Material for the task –
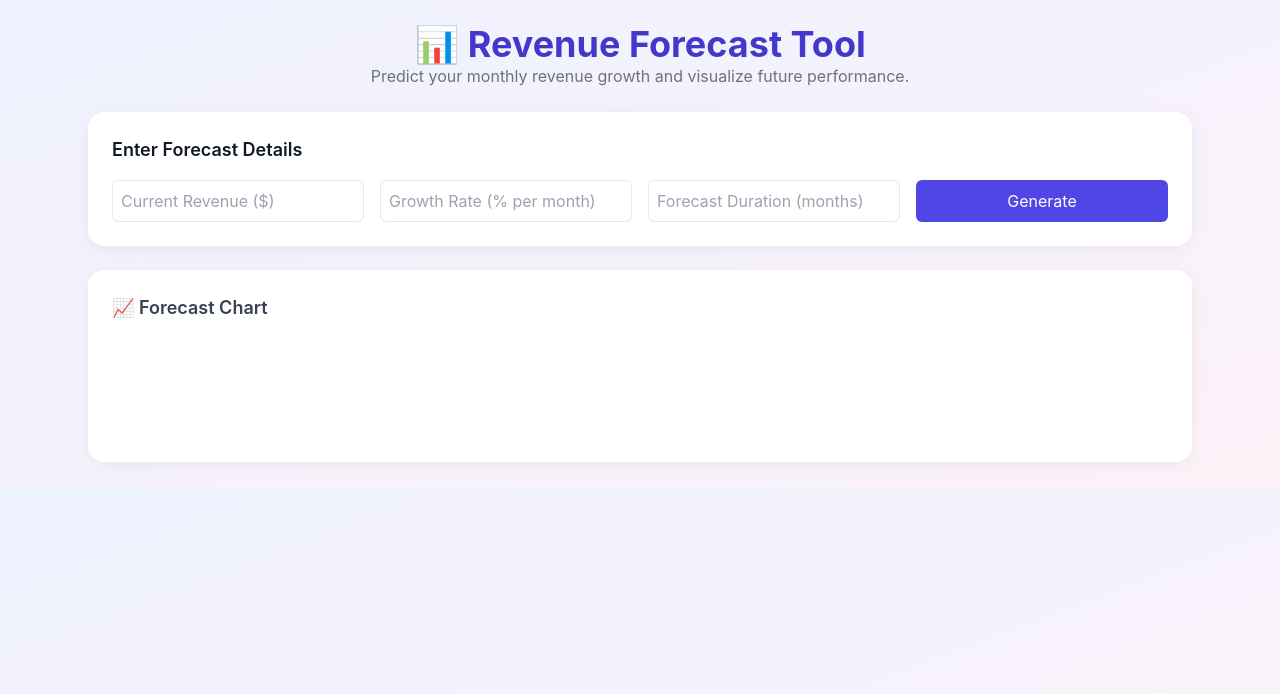
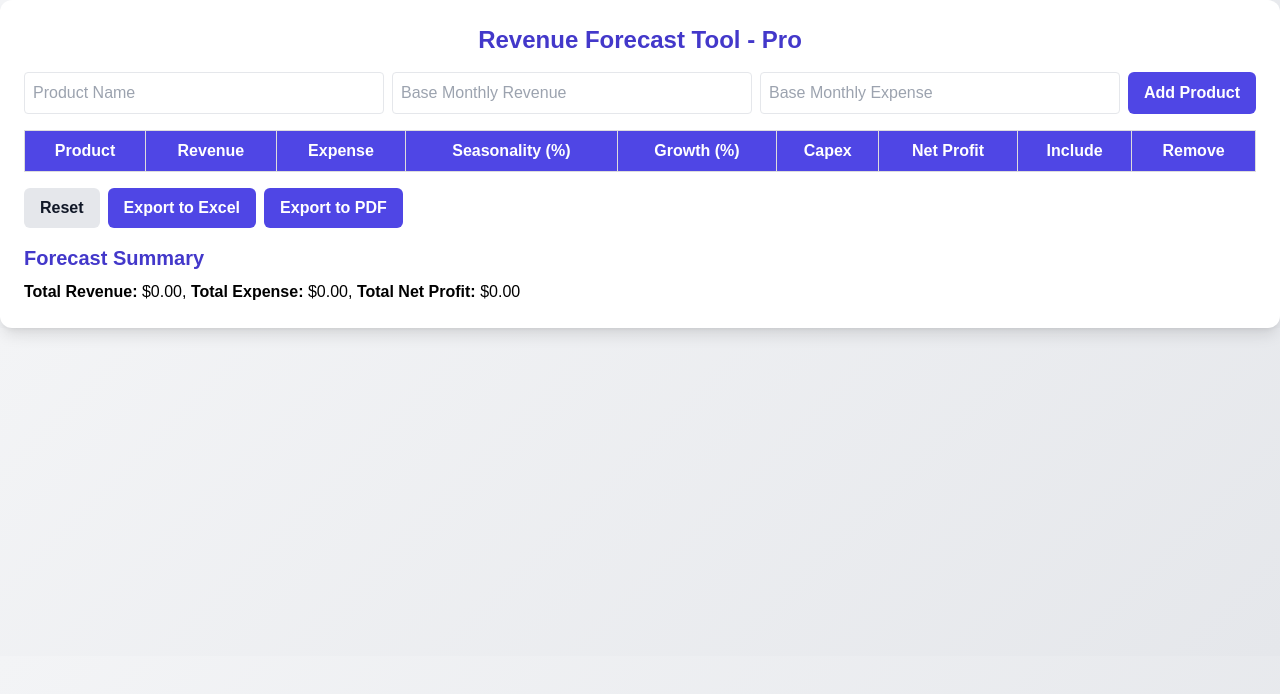
Before and after one commit to alis670/ToolNest, a plain HTML site: page revenue-forecast-tool.html in a window 1280 px wide. Drawn offline with nearby package versions, Linux system fonts and the light colour scheme.

Commit message:
Update revenue-forecast-tool.html

```diff
--- a/revenue-forecast-tool.html
+++ b/revenue-forecast-tool.html
@@ -1,116 +1,206 @@
 <!DOCTYPE html>
 <html lang="en">
 <head>
-<meta charset="UTF-8" />
-<meta name="viewport" content="width=device-width, initial-scale=1.0" />
-<title>Revenue Forecast Tool</title>
-<link href="https://cdn.jsdelivr.net/npm/tailwindcss@2.2.19/dist/tailwind.min.css" rel="stylesheet" />
-<script src="https://cdn.jsdelivr.net/npm/chart.js"></script>
+<meta charset="UTF-8">
+<meta name="viewport" content="width=device-width, initial-scale=1.0">
+<title>Revenue Forecast Tool - Pro</title>
+<script src="https://cdn.tailwindcss.com"></script>
+<script src="https://cdnjs.cloudflare.com/ajax/libs/xlsx/0.18.5/xlsx.full.min.js"></script>
 <script src="https://cdnjs.cloudflare.com/ajax/libs/jspdf/2.5.1/jspdf.umd.min.js"></script>
 <style>
-  body { background: linear-gradient(to bottom right, #eef2ff, #fdf2f8); font-family: 'Inter', sans-serif; }
-  .card { background: white; border-radius: 1rem; box-shadow: 0 4px 20px rgba(0,0,0,0.05); padding: 1.5rem; }
-  .btn { transition: all 0.2s ease; }
-  .btn:hover { transform: translateY(-2px); box-shadow: 0 3px 10px rgba(0,0,0,0.1); }
+  body { background: linear-gradient(135deg,#f3f4f6,#e5e7eb); font-family: sans-serif; }
+  .container { max-width: 1200px; margin: auto; padding: 2rem; }
+  table { width: 100%; border-collapse: collapse; margin-top: 1rem; }
+  th, td { border: 1px solid #ddd; padding: 8px; text-align: center; }
+  th { background-color: #4f46e5; color: white; }
+  tr:hover { background-color: #eef2ff; }
+  .btn { padding: 0.5rem 1rem; border-radius: 0.375rem; font-weight: 600; cursor: pointer; }
+  .btn-primary { background-color: #4f46e5; color: white; }
+  .btn-secondary { background-color: #e5e7eb; color: #111827; }
+  .btn:hover { opacity: 0.9; }
 </style>
 </head>
-<body class="text-gray-900">
+<body>
+<div class="container bg-white p-6 rounded-xl shadow-lg">
+  <h1 class="text-2xl font-bold text-center text-indigo-700">Revenue Forecast Tool - Pro</h1>
 
-<div class="max-w-6xl mx-auto p-6 space-y-6">
-  <!-- Header -->
-  <div class="text-center">
-    <h1 class="text-4xl font-bold text-indigo-700">📊 Revenue Forecast Tool</h1>
-    <p class="text-gray-500">Predict your monthly revenue growth and visualize future performance.</p>
+  <!-- Add Product -->
+  <div class="mt-4 flex gap-2">
+    <input type="text" id="productName" placeholder="Product Name" class="p-2 border rounded flex-1">
+    <input type="number" id="baseRevenue" placeholder="Base Monthly Revenue" class="p-2 border rounded flex-1">
+    <input type="number" id="baseExpense" placeholder="Base Monthly Expense" class="p-2 border rounded flex-1">
+    <button id="addProduct" class="btn btn-primary">Add Product</button>
   </div>
 
-  <!-- Input Card -->
-  <div class="card">
-    <h2 class="text-lg font-semibold mb-4">Enter Forecast Details</h2>
-    <div class="grid grid-cols-1 md:grid-cols-4 gap-4">
-      <input id="currentRevenue" type="number" placeholder="Current Revenue ($)" class="border p-2 rounded-md focus:ring-2 focus:ring-indigo-500">
-      <input id="growthRate" type="number" placeholder="Growth Rate (% per month)" class="border p-2 rounded-md focus:ring-2 focus:ring-indigo-500">
-      <input id="months" type="number" placeholder="Forecast Duration (months)" class="border p-2 rounded-md focus:ring-2 focus:ring-indigo-500">
-      <button onclick="generateForecast()" class="bg-indigo-600 text-white px-4 py-2 rounded-md btn">Generate</button>
-    </div>
-  </div>
+  <!-- Products Table -->
+  <table id="productsTable" class="mt-4">
+    <thead>
+      <tr>
+        <th>Product</th>
+        <th>Revenue</th>
+        <th>Expense</th>
+        <th>Seasonality (%)</th>
+        <th>Growth (%)</th>
+        <th>Capex</th>
+        <th>Net Profit</th>
+        <th>Include</th>
+        <th>Remove</th>
+      </tr>
+    </thead>
+    <tbody></tbody>
+  </table>
 
-  <!-- Chart -->
-  <div class="card">
-    <h2 class="text-lg font-semibold mb-4 text-gray-700">📈 Forecast Chart</h2>
-    <canvas id="forecastChart" height="100"></canvas>
+  <!-- Controls -->
+  <div class="mt-4 flex gap-2">
+    <button id="resetBtn" class="btn btn-secondary">Reset</button>
+    <button id="exportExcel" class="btn btn-primary">Export to Excel</button>
+    <button id="exportPDF" class="btn btn-primary">Export to PDF</button>
   </div>
 
   <!-- Summary -->
-  <div id="summaryCard" class="card hidden">
-    <h2 class="text-lg font-semibold mb-4 text-gray-700">Summary</h2>
-    <p class="text-gray-700" id="summaryText"></p>
-    <div class="mt-4">
-      <button onclick="exportForecastPDF()" class="bg-red-600 text-white px-4 py-2 rounded-md btn">📄 Export as PDF</button>
-    </div>
+  <div class="mt-4">
+    <h2 class="text-xl font-semibold text-indigo-700">Forecast Summary</h2>
+    <p id="summary" class="mt-2"></p>
   </div>
 </div>
 
 <script>
-let chart;
+const products = [];
 
-function generateForecast() {
-  const currentRevenue = parseFloat(document.getElementById('currentRevenue').value);
-  const growthRate = parseFloat(document.getElementById('growthRate').value);
-  const months = parseInt(document.getElementById('months').value);
+const productNameInput = document.getElementById('productName');
+const baseRevenueInput = document.getElementById('baseRevenue');
+const baseExpenseInput = document.getElementById('baseExpense');
+const addProductBtn = document.getElementById('addProduct');
+const productsTableBody = document.querySelector('#productsTable tbody');
+const resetBtn = document.getElementById('resetBtn');
+const exportExcelBtn = document.getElementById('exportExcel');
+const exportPDFBtn = document.getElementById('exportPDF');
+const summary = document.getElementById('summary');
 
-  if (isNaN(currentRevenue) || isNaN(growthRate) || isNaN(months)) {
-    return alert('Please fill all fields correctly!');
-  }
+function renderTable() {
+  productsTableBody.innerHTML = '';
+  let totalRevenue = 0, totalExpense = 0, totalProfit = 0;
 
-  const labels = [];
-  const data = [];
-  let revenue = currentRevenue;
+  products.forEach((p, index) => {
+    const row = document.createElement('tr');
 
-  for (let i = 1; i <= months; i++) {
-    revenue *= (1 + growthRate / 100);
-    labels.push("Month " + i);
-    data.push(revenue.toFixed(2));
-  }
+    const netProfit = ((p.revenue * (1 + p.seasonality/100) * (1 + p.growth/100) - p.expense) - p.capex);
+    if(p.include) {
+      totalRevenue += p.revenue * (1 + p.seasonality/100) * (1 + p.growth/100);
+      totalExpense += p.expense + p.capex;
+      totalProfit += netProfit;
+    }
 
-  if (chart) chart.destroy();
-
-  const ctx = document.getElementById('forecastChart').getContext('2d');
-  chart = new Chart(ctx, {
-    type: 'line',
-    data: {
-      labels,
-      datasets: [{
-        label: 'Projected Revenue ($)',
-        data,
-        fill: true,
-        borderColor: '#4f46e5',
-        backgroundColor: 'rgba(99, 102, 241, 0.2)',
-        tension: 0.3,
-      }]
-    },
-    options: {
-      plugins: { legend: { display: true } },
-      scales: { y: { beginAtZero: false } }
-    }
+    row.innerHTML = `
+      <td>${p.name}</td>
+      <td>$${p.revenue.toFixed(2)}</td>
+      <td>$${p.expense.toFixed(2)}</td>
+      <td><input type="number" value="${p.seasonality}" min="-100" max="100" data-index="${index}" class="seasonalityInput w-16 text-center"></td>
+      <td><input type="number" value="${p.growth}" min="-100" max="100" data-index="${index}" class="growthInput w-16 text-center"></td>
+      <td><input type="number" value="${p.capex}" min="0" data-index="${index}" class="capexInput w-16 text-center"></td>
+      <td>$${netProfit.toFixed(2)}</td>
+      <td><input type="checkbox" ${p.include ? 'checked' : ''} data-index="${index}" class="includeCheckbox"></td>
+      <td><button class="removeBtn btn btn-secondary" data-index="${index}">X</button></td>
+    `;
+    productsTableBody.appendChild(row);
   });
 
-  const totalGrowth = ((revenue - currentRevenue) / currentRevenue * 100).toFixed(2);
-  document.getElementById('summaryCard').classList.remove('hidden');
-  document.getElementById('summaryText').innerHTML = `
-    Starting Revenue: <b>$${currentRevenue.toFixed(2)}</b><br>
-    Final Forecasted Revenue after ${months} months: <b>$${revenue.toFixed(2)}</b><br>
-    Total Growth: <b>${totalGrowth}%</b>
+  summary.innerHTML = `
+    <strong>Total Revenue:</strong> $${totalRevenue.toFixed(2)},
+    <strong>Total Expense:</strong> $${totalExpense.toFixed(2)},
+    <strong>Total Net Profit:</strong> $${totalProfit.toFixed(2)}
   `;
+
+  addTableEventListeners();
 }
 
-async function exportForecastPDF() {
+function addTableEventListeners() {
+  document.querySelectorAll('.seasonalityInput').forEach(input => {
+    input.addEventListener('input', e => {
+      const i = e.target.dataset.index;
+      products[i].seasonality = parseFloat(e.target.value) || 0;
+      renderTable();
+    });
+  });
+  document.querySelectorAll('.growthInput').forEach(input => {
+    input.addEventListener('input', e => {
+      const i = e.target.dataset.index;
+      products[i].growth = parseFloat(e.target.value) || 0;
+      renderTable();
+    });
+  });
+  document.querySelectorAll('.capexInput').forEach(input => {
+    input.addEventListener('input', e => {
+      const i = e.target.dataset.index;
+      products[i].capex = parseFloat(e.target.value) || 0;
+      renderTable();
+    });
+  });
+  document.querySelectorAll('.includeCheckbox').forEach(input => {
+    input.addEventListener('change', e => {
+      const i = e.target.dataset.index;
+      products[i].include = e.target.checked;
+      renderTable();
+    });
+  });
+  document.querySelectorAll('.removeBtn').forEach(btn => {
+    btn.addEventListener('click', e => {
+      const i = e.target.dataset.index;
+      products.splice(i, 1);
+      renderTable();
+    });
+  });
+}
+
+addProductBtn.addEventListener('click', () => {
+  const name = productNameInput.value.trim();
+  const revenue = parseFloat(baseRevenueInput.value);
+  const expense = parseFloat(baseExpenseInput.value);
+  if(!name || isNaN(revenue) || isNaN(expense)) return alert('Enter valid product, revenue, and expense');
+  products.push({name, revenue, expense, seasonality:0, growth:0, capex:0, include:true});
+  productNameInput.value=''; baseRevenueInput.value=''; baseExpenseInput.value='';
+  renderTable();
+});
+
+resetBtn.addEventListener('click', () => {
+  products.length = 0;
+  renderTable();
+});
+
+exportExcelBtn.addEventListener('click', () => {
+  const wb = XLSX.utils.book_new();
+  const wsData = [['Product','Revenue','Expense','Seasonality','Growth','Capex','Net Profit','Include']];
+  products.forEach(p => {
+    wsData.push([
+      p.name,
+      p.revenue,
+      p.expense,
+      p.seasonality,
+      p.growth,
+      p.capex,
+      ((p.revenue*(1+p.seasonality/100)*(1+p.growth/100)-p.expense)-p.capex).toFixed(2),
+      p.include
+    ]);
+  });
+  const ws = XLSX.utils.aoa_to_sheet(wsData);
+  XLSX.utils.book_append_sheet(wb, ws, 'Revenue Forecast');
+  XLSX.writeFile(wb, 'revenue_forecast.xlsx');
+});
+
+exportPDFBtn.addEventListener('click', () => {
   const { jsPDF } = window.jspdf;
   const doc = new jsPDF();
-  doc.text("Revenue Forecast Report", 14, 10);
-  const summary = document.getElementById('summaryText').innerText;
-  doc.text(summary, 14, 25);
-  doc.save("RevenueForecast.pdf");
-}
+  doc.setFontSize(14);
+  doc.text("Revenue Forecast Report", 10, 10);
+  let y = 20;
+  products.forEach(p => {
+    doc.text(`${p.name} | Revenue: $${p.revenue} | Expense: $${p.expense} | Net Profit: $${((p.revenue*(1+p.seasonality/100)*(1+p.growth/100)-p.expense)-p.capex).toFixed(2)}`, 10, y);
+    y += 10;
+  });
+  doc.save('revenue_forecast.pdf');
+});
+
+renderTable();
 </script>
 </body>
 </html>
```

Instructions to follow – Your answer must be a copy of every line in the data above that holds the string "addEventListener".

Answer space –
+    input.addEventListener('input', e => {
+    input.addEventListener('input', e => {
+    input.addEventListener('input', e => {
+    input.addEventListener('change', e => {
+    btn.addEventListener('click', e => {
+addProductBtn.addEventListener('click', () => {
+resetBtn.addEventListener('click', () => {
+exportExcelBtn.addEventListener('click', () => {
+exportPDFBtn.addEventListener('click', () => {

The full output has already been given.